When you first meet Rob Goldblatt, you can’t help but notice his sense of style. His dedication to clothing is visible through his personal sense of fashion, and also through his passion for sustainable streetwear. Goldblatt is a senior from San Francisco studying Entrepreneurship and Emerging Enterprises (EEE) at the Whitman School of Business who wants to take his education and apply it to his own business.
He has always had a unique and thoughtful view of the world, the way he sees people, culture, clothes, fashion, and most importantly, the representation of everyone. In high school, he spent a lot of his time skateboarding and through this experience, he was able to meet and befriend people from all over the San Francisco Bay Area.
In addition to skateboarding, Goldblatt found a passion for hip-hop. He performed in the Bay Area, in high school, and along his journey made new friendships leading him to collaborate with other artists. He realized very early that his relationships with people were key to succeeding, and through these relationships enabled him bootstrap producing his own videos and implementing various guerilla marketing strategies.
As his interest in music grew, it slowly expanded into a different passion. After interning with music publishing and production companies, Goldblatt realized streetwear and hip-hop were ideas he could creatively bring together. Ultimately this led him to pursue his Entrepreneurship and Emerging Enterprises major to redefine fashion.
Goldblatt isn’t creating just a streetwear brand, he’s adding meaning behind it. With the countless experiences he’s had, and his time abroad in Barcelona, Spain, he was able to see how big the world really is. “I want to make sure I’m keeping my brand authentic and my customers are well represented in the clothes I produce, and content I create.”
He says he cares about an individual’s personalities, not money or looks. He wants people to be able to wear his clothes and feel good about supporting a fashion brand that is in line with their value system, supporting ethical supply chain networks.
He wants to make a sustainable product and upcycle clothes, as well as be affordable for a wide range of customers. “I like street fashion, and growing up I was buying Supreme, but it wasn’t sustainable.” His goal is to use materials that are ethically and environmentally sustainable while making a “cool brand.” To exemplify the uniqueness of his company, he plans to develop a website of his own for his buyers, promoted through digital marketing efforts.
Rob’s business is still under development as he believes it’s important to have an understanding and respect for what you’re investing in because it’s important to the success of yourself as well as the customers. He has spent countless hours conducting research on his topic as well as taking entrepreneur classes to ensure the success of his clothing line.
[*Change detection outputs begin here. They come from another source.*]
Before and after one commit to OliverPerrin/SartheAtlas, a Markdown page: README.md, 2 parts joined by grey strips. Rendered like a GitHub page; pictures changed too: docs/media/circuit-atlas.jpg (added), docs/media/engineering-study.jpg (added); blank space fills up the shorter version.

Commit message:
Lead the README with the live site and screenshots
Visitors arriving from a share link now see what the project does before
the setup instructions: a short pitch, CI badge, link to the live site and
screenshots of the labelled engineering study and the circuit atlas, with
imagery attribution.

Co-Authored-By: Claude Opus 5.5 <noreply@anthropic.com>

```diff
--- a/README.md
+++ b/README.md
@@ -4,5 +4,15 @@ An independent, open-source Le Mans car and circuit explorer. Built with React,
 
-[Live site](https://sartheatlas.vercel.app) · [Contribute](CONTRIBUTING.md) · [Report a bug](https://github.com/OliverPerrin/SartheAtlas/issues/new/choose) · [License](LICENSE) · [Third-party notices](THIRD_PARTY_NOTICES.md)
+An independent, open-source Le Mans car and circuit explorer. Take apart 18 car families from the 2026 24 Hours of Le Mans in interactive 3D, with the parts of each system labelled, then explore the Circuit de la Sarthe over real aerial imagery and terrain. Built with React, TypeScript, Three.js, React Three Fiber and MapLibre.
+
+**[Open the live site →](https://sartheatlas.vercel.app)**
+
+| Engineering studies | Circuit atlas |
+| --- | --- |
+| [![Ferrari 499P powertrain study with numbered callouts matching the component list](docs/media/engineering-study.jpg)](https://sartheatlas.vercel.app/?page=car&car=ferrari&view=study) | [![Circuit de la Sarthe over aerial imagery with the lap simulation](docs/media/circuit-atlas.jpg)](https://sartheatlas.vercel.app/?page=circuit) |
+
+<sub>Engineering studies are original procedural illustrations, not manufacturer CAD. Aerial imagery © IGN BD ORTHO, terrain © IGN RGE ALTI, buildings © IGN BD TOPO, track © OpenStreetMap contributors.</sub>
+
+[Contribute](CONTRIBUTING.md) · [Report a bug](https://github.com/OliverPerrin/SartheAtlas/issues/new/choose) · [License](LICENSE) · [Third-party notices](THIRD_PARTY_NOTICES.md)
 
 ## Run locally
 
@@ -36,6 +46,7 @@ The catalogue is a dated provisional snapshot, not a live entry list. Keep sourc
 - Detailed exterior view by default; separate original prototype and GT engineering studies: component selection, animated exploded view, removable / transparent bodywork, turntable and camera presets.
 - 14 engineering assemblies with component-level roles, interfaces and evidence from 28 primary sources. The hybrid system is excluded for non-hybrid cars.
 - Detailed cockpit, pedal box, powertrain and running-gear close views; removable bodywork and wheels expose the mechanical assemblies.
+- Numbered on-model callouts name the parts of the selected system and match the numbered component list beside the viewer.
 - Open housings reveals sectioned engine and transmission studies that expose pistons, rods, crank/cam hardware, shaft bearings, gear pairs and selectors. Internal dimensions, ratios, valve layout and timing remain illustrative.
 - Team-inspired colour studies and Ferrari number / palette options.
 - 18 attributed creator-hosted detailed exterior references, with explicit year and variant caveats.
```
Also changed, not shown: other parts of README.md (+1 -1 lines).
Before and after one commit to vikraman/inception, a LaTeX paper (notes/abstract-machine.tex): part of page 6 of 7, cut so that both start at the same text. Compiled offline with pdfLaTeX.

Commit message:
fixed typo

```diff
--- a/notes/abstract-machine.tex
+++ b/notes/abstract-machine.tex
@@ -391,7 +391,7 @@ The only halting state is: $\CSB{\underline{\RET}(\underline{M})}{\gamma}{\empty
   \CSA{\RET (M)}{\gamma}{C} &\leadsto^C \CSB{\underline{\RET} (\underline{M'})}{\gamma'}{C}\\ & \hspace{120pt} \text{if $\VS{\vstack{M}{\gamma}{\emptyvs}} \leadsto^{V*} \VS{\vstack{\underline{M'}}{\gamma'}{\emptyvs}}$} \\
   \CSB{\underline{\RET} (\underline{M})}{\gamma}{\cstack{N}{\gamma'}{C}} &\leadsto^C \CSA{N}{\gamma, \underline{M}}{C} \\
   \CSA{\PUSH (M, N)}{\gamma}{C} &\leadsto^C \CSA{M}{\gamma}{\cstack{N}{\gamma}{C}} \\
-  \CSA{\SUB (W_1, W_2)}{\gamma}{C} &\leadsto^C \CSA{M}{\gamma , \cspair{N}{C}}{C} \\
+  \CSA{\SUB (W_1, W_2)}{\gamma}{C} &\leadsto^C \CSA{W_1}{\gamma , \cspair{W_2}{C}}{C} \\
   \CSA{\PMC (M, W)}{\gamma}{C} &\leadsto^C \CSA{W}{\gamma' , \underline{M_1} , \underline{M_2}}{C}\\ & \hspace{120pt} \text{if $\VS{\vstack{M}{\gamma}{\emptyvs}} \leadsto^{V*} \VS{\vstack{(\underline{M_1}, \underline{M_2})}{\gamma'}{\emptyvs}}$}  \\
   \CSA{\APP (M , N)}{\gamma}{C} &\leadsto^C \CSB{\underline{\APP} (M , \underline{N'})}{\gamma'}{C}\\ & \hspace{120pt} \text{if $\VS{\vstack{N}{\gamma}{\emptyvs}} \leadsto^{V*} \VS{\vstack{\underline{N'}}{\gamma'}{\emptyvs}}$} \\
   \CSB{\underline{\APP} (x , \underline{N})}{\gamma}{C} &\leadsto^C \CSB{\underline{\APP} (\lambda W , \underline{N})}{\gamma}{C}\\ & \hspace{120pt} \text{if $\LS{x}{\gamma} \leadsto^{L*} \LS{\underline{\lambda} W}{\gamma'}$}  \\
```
Rob also made sure to communicate that he knows he is only scratching the surface of learning what he needs to succeed in the highly competitive and complex fashion industry. After graduation, he is dedicated to learning through hard work and knows that getting his hands dirty in the daily grind of the business will be invaluable.
Goldblatt understands how important it is to maintain a solid brand identity for the clothing business. He feels, “If people don’t believe in you as an individual, your brand probably won’t make it in this industry. You have to be in tune with who you are and what you bring to the table.”
After college, he plans to work for a fashion brand that upholds the values he believes in and where he can learn about the inner workings of a clothing business. He wants to work for a company in LA or NYC that embraces diversity so one day he can start one for himself.
He says, “We overlook the resources we have the privilege of having” but hopes to make a positive change in the right direction with clothes, culture, fashion, streetwear, and style.
Story by Sydney Grosso, Blackstone LaunchPad Global Fellow; photo supplied